These theoretical challenges concerning the predictive utility of AST have been borne out in multiple clinical studies, which were evaluated on behalf of the Antimicrobial Resistance International Working Group in Cystic Fibrosis in a systematic review in the Journal of Cystic Fibrosis. Studies were identified which addressed 2 pertinent questions in PICO-format (participant, intervention, comparator, outcome): Is clinical response to antimicrobial treatment of bacterial airways infection predictable from AST results available at treatment initiation? Is clinical response to antimicrobial treatment of bacterial airways infection affected by the method used to guide antimicrobial selection?
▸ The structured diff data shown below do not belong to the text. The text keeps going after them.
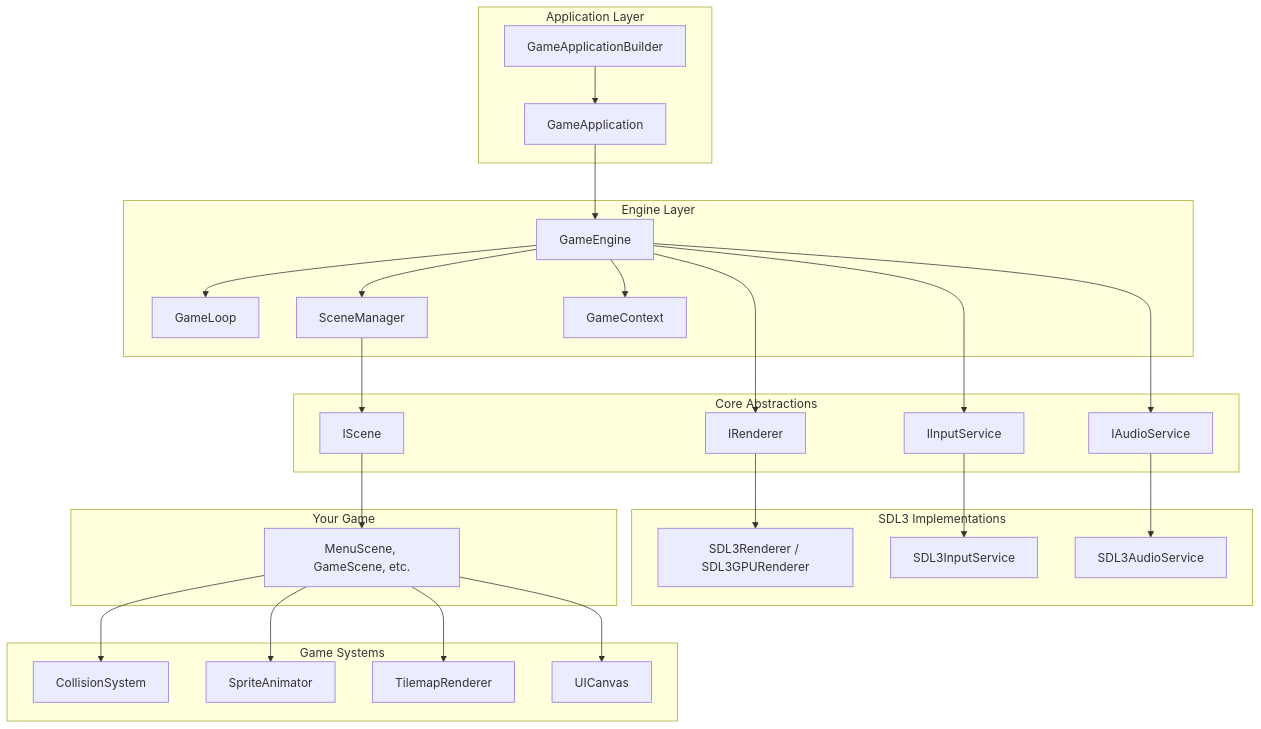
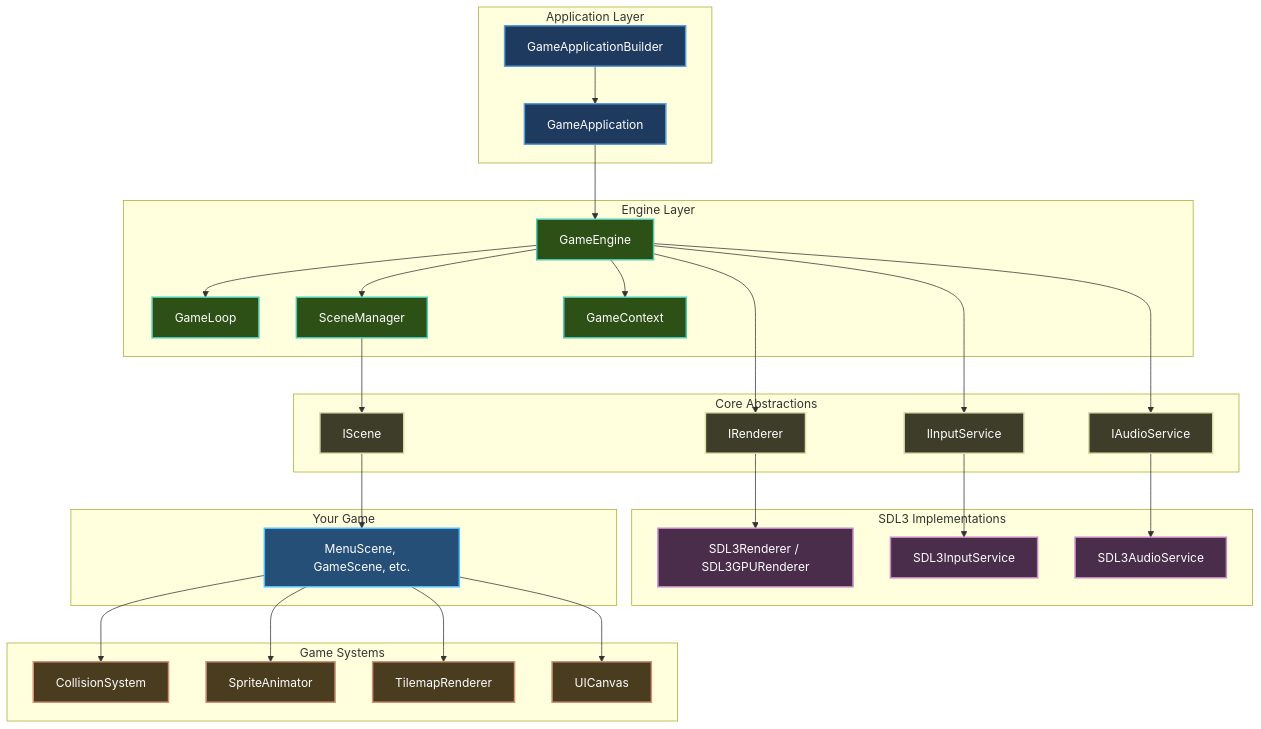
One commit to CrazyPickleStudios/Brine2D-Documentation changed the first of 4 diagrams in docs/concepts/architecture.md. Above: the diagram before and after it, drawn with Mermaid. The commit also changed other lines of this file and 9 other files, not shown here.

````diff
--- a/docs/concepts/architecture.md
+++ b/docs/concepts/architecture.md
@@ -12,60 +12,79 @@
 ```mermaid
 graph TB
     subgraph "Application Layer"
         APP["GameApplication"]
         BUILDER["GameApplicationBuilder"]
     end
     
     subgraph "Engine Layer"
         ENGINE["GameEngine"]
         LOOP["GameLoop"]
         SCENEMGR["SceneManager"]
         CONTEXT["GameContext"]
     end
     
     subgraph "Core Abstractions"
         ISCENE["IScene"]
         IRENDERER["IRenderer"]
         IINPUT["IInputService"]
         IAUDIO["IAudioService"]
     end
     
     subgraph "SDL3 Implementations"
         SDL_RENDER["SDL3Renderer / SDL3GPURenderer"]
         SDL_INPUT["SDL3InputService"]
         SDL_AUDIO["SDL3AudioService"]
     end
     
     subgraph "Game Systems"
         COLLISION["CollisionSystem"]
         ANIMATION["SpriteAnimator"]
         TILEMAP["TilemapRenderer"]
         UI["UICanvas"]
     end
     
     subgraph "Your Game"
         SCENES["MenuScene, GameScene, etc."]
     end
     
     APP --> ENGINE
     BUILDER --> APP
     ENGINE --> LOOP
     ENGINE --> SCENEMGR
     ENGINE --> CONTEXT
     
     SCENEMGR --> ISCENE
     ISCENE --> SCENES
     
     ENGINE --> IRENDERER
     ENGINE --> IINPUT
     ENGINE --> IAUDIO
     
     IRENDERER --> SDL_RENDER
     IINPUT --> SDL_INPUT
     IAUDIO --> SDL_AUDIO
     
     SCENES --> COLLISION
     SCENES --> ANIMATION
     SCENES --> TILEMAP
     SCENES --> UI
+
+    style APP fill:#1e3a5f,stroke:#569cd6,stroke-width:2px,color:#fff
+style BUILDER fill:#1e3a5f,stroke:#569cd6,stroke-width:2px,color:#fff
+style ENGINE fill:#2d5016,stroke:#4ec9b0,stroke-width:2px,color:#fff
+style LOOP fill:#2d5016,stroke:#4ec9b0,stroke-width:2px,color:#fff
+style SCENEMGR fill:#2d5016,stroke:#4ec9b0,stroke-width:2px,color:#fff
+style CONTEXT fill:#2d5016,stroke:#4ec9b0,stroke-width:2px,color:#fff
+style ISCENE fill:#3d3d2a,stroke:#dcdcaa,stroke-width:2px,color:#fff
+style IRENDERER fill:#3d3d2a,stroke:#dcdcaa,stroke-width:2px,color:#fff
+style IINPUT fill:#3d3d2a,stroke:#dcdcaa,stroke-width:2px,color:#fff
+style IAUDIO fill:#3d3d2a,stroke:#dcdcaa,stroke-width:2px,color:#fff
+style SDL_RENDER fill:#4a2d4a,stroke:#c586c0,stroke-width:2px,color:#fff
+style SDL_INPUT fill:#4a2d4a,stroke:#c586c0,stroke-width:2px,color:#fff
+style SDL_AUDIO fill:#4a2d4a,stroke:#c586c0,stroke-width:2px,color:#fff
+style COLLISION fill:#4a3d1f,stroke:#ce9178,stroke-width:2px,color:#fff
+style ANIMATION fill:#4a3d1f,stroke:#ce9178,stroke-width:2px,color:#fff
+style TILEMAP fill:#4a3d1f,stroke:#ce9178,stroke-width:2px,color:#fff
+style UI fill:#4a3d1f,stroke:#ce9178,stroke-width:2px,color:#fff
+style SCENES fill:#264f78,stroke:#4fc1ff,stroke-width:2px,color:#fff
 ```
````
The studies assessed both treatment of pulmonary exacerbations and maintenance therapy. The results showed that AST accurately predicted treatment response in only 2 of 16 studies evaluating treatment of pulmonary exacerbations and 1 of 7 studies that addressed maintenance therapy.6 None of the studies addressing the second question found a benefit for novel AST methods. Further, these results provide a clear demonstration of the need for the collective experience and expertise of pulmonologists and infectious disease specialists.

In the lungs of patients with CF, genotypic and phenotypic diversity in respiratory pathogens limit the utility of standard antibiotic susceptibility testing. Standard testing methods lack the sophistication to capture in vivo interactions between bacteria and poorly characterize the multiple subpopulations. AST-driven selection of antimicrobials risks unnecessarily discarding useful antibiotics and switching to less efficacious and more toxic options with greater drug-drug interactions. Treatment efficacy of pulmonary infections in patients with CF therefore is best evaluated through the lens of the clinical acumen of medical professionals from both the field of pulmonology and infectious disease.
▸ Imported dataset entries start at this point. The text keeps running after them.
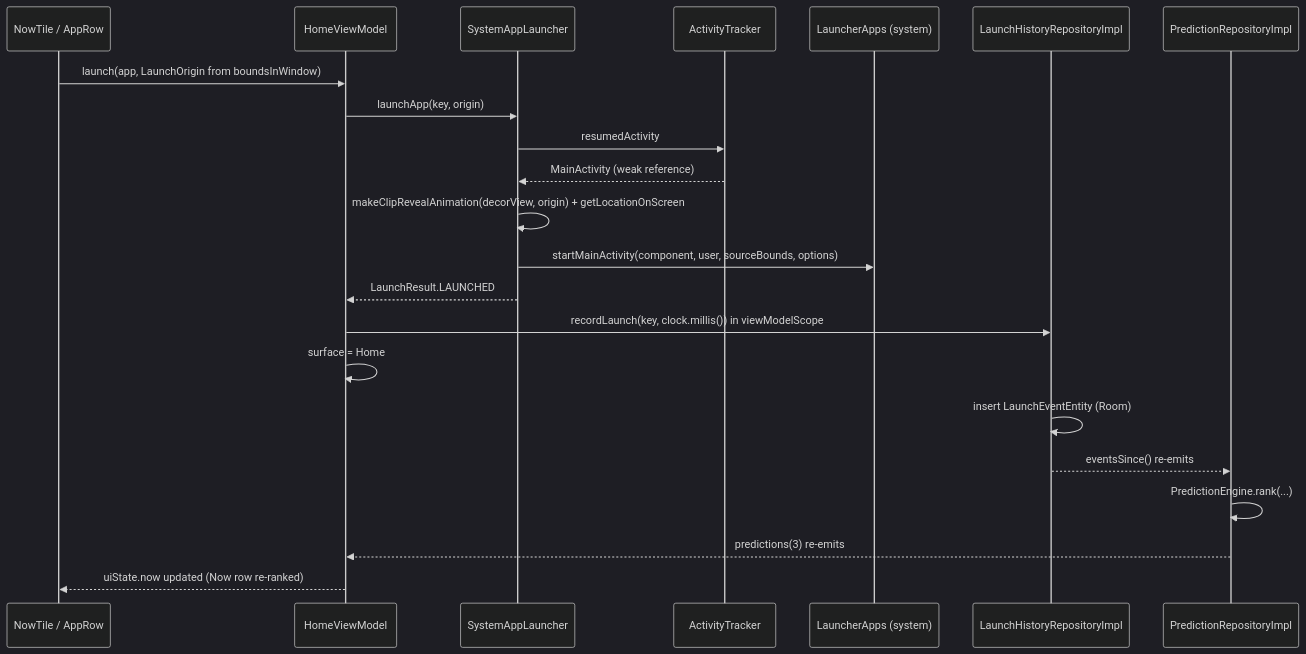
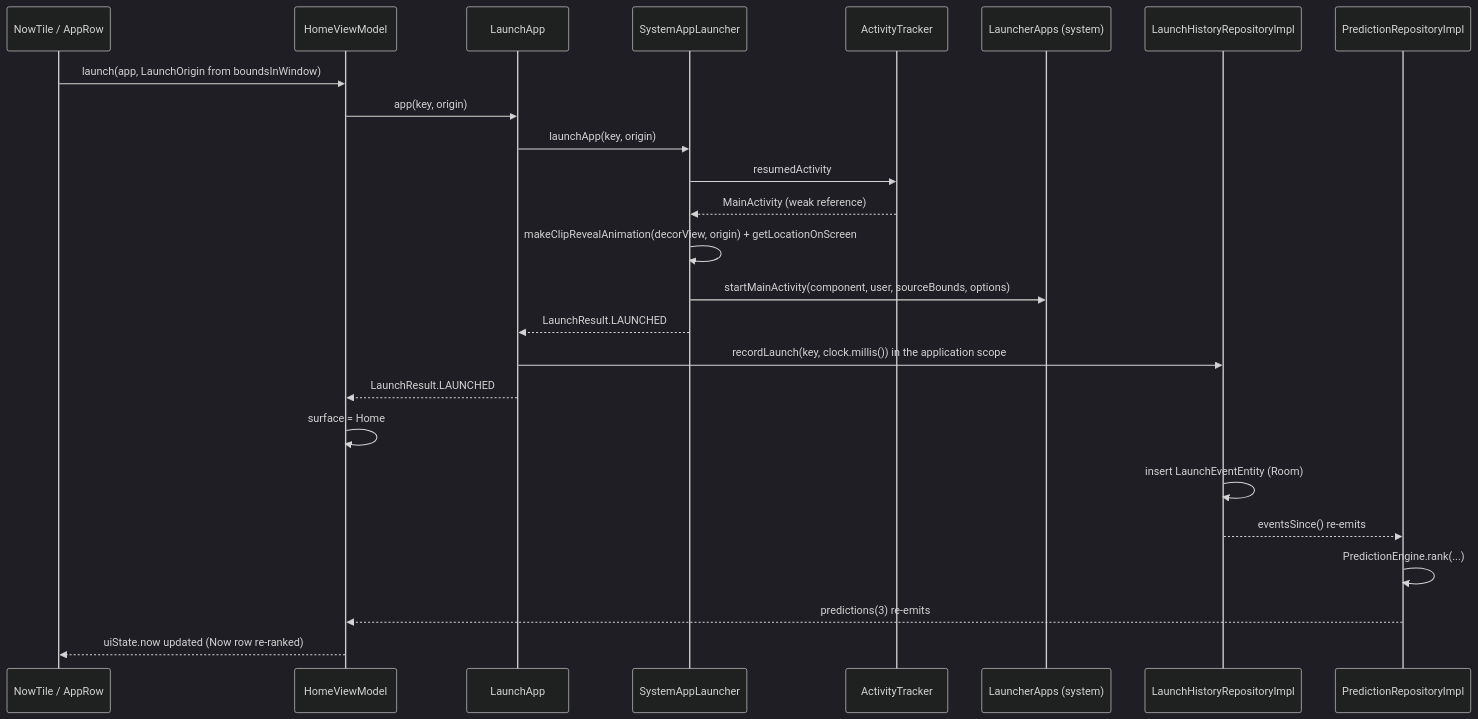
One commit to harundemir918/reachlauncher changed the fourth of 8 diagrams in docs/ARCHITECTURE.md. Above: the diagram before and after it, drawn with Mermaid (dark theme). The commit also changed other lines of this file and 5 other files, not shown here.

````diff
--- a/docs/ARCHITECTURE.md
+++ b/docs/ARCHITECTURE.md
@@ -293,25 +308,28 @@
 ```mermaid
 sequenceDiagram
     participant UI as NowTile / AppRow
     participant VM as HomeViewModel
+    participant U as LaunchApp
     participant L as SystemAppLauncher
     participant T as ActivityTracker
     participant LA as LauncherApps (system)
     participant H as LaunchHistoryRepositoryImpl
     participant P as PredictionRepositoryImpl
 
     UI->>VM: launch(app, LaunchOrigin from boundsInWindow)
-    VM->>L: launchApp(key, origin)
+    VM->>U: app(key, origin)
+    U->>L: launchApp(key, origin)
     L->>T: resumedActivity
     T-->>L: MainActivity (weak reference)
     L->>L: makeClipRevealAnimation(decorView, origin) + getLocationOnScreen
     L->>LA: startMainActivity(component, user, sourceBounds, options)
-    L-->>VM: LaunchResult.LAUNCHED
-    VM->>H: recordLaunch(key, clock.millis()) in viewModelScope
+    L-->>U: LaunchResult.LAUNCHED
+    U->>H: recordLaunch(key, clock.millis()) in the application scope
+    U-->>VM: LaunchResult.LAUNCHED
     VM->>VM: surface = Home
     H->>H: insert LaunchEventEntity (Room)
     H-->>P: eventsSince() re-emits
     P->>P: PredictionEngine.rank(...)
     P-->>VM: predictions(3) re-emits
     VM-->>UI: uiState.now updated (Now row re-ranked)
 ```
````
1. Waters V J, Kidd TJ, Canton R, et al. Reconciling Antimicrobial Susceptibility Testing and Clinical Response in Antimicrobial Treatment of Chronic Cystic Fibrosis Lung Infections [published online May 6, 2019]. Clin Infect Dis. doi:10.1093/cid/ciz364

2. Doern G, Breacher S. The clinical predictive value (or lack thereof) of the results of in vitro antimicrobial susceptibility tests. J Clin Microbiol. 2011;49 (9supplement):S11-S14.

3. Rex JH, Pfaller MA. Has antifungal susceptibility testing come of age? Clin Infect Dis. 2002;35(8):982-989.

4. Beaudoin T, Yau YCW, Stapleton PJ, et al. Staphylococcus aureus interaction with Pseudomonas aeruginosa biofilm enhances tobramycin resistance. NPJ Biofilms Microbiomes. 2017;3:25.

5. Aaron SD, Vandemheen KL, Ferris W, et al. Combination antibiotic susceptibility testing to treat exacerbations of cystic fibrosis associated with multiresistant bacteria: a randomised, double-blind, controlled clinical trial. Lancet. 2005;366(9484):463-471.

6. Somayaji R, Parkins MD, Shah A, et al. Antimicrobial susceptibility testing (AST) and associated clinical outcomes in individuals with cystic fibrosis: a systematic review. J Cyst Fibros. 2019;18(2):236-243.